Achieving our vision also requires us to improve how we use our finite resources and develop our core capabilities. We will focus on improving governance, risk management, productivity and financial performance. By developing our people and cultivating productive relationships we will remain a highly effective agency delivering benefits for all Australians.

HEALTH REFORM

The Commonwealth, States and Territories agreed the following four strategic priorities will guide further reform of the health system between 2020 and 2025:

  • Improving efficiency and ensuring financial sustainability.
  • Delivering safe, high-quality care in the right place at the right time, including long-term reforms in:
    • Nationally cohesive health technology assessment
    • Paying for value and outcomes
    • Joint planning and funding at a local level
  • Prioritising prevention and helping people manage their health across their lifetime, including long-term reforms in:
    • Empowering people through health literacy
    • Prevention and wellbeing
  • Driving best practice and performance using data and research, including long-term reforms in enhanced health data.

NATIONAL PARTNERSHIP ON COVID-19 RESPONSE

The NPCR was agreed to and signed by COAG on Friday, 13 March 2020. The NPCR was subsequently amended and agreed to in April 2020 to include a provision for private hospital financial viability payment.

The objective of the NPCR is to provide financial assistance to States and Territories for the additional costs incurred in responding to COVID-19. Under the NPCR, there are a range of responsibilities and functions to be performed by the Administrator supported by the NHFB and other portfolio agencies (e.g. the IHPA).

In March 2020, the NHFB established a new funding account in the Payments System to facilitate payments to all States and Territories.
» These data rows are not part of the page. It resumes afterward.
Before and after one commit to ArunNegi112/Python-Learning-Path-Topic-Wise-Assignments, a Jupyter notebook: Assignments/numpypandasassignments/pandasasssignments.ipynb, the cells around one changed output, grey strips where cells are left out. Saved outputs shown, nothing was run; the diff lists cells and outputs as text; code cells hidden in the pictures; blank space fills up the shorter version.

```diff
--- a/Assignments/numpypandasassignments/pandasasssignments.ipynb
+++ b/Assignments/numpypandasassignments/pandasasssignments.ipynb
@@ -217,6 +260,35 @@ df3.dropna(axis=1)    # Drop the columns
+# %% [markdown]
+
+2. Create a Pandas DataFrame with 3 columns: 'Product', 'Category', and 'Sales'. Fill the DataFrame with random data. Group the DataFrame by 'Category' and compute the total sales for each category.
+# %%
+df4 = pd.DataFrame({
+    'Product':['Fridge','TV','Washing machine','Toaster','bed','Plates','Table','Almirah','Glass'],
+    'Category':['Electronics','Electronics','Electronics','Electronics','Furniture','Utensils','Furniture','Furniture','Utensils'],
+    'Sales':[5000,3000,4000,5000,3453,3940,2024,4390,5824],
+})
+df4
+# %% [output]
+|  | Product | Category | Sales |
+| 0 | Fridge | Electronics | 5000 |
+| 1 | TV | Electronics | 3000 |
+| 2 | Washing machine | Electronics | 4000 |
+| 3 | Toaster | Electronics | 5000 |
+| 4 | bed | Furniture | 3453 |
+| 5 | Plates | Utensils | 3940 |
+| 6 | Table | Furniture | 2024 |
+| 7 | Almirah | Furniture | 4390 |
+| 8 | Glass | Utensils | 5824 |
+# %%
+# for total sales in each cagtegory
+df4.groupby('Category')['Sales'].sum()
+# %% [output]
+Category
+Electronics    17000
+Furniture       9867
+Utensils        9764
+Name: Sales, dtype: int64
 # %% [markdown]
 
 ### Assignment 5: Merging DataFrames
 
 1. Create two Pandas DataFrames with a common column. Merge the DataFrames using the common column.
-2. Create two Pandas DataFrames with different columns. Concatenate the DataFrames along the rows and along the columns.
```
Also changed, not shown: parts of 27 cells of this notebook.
For the period to 30 June 2020 a total of $2.955 billion in Commonwealth COVID-19 funding was paid to States and Territories:

  • Hospital Service Payments for COVID-19 related hospital activities, with the Commonwealth funding 50%;
  • State Public Health Payments for public health activities associated with addressing the pandemic, with the Commonwealth funding 50%; and
  • Private Hospital Capacity and Viability Payment which was paid to enable private hospitals to retain capacity, with the Commonwealth funding 100%.

Further detail on COVID-19 funding in 2019-20 is available from the National Health Funding Pool Annual report.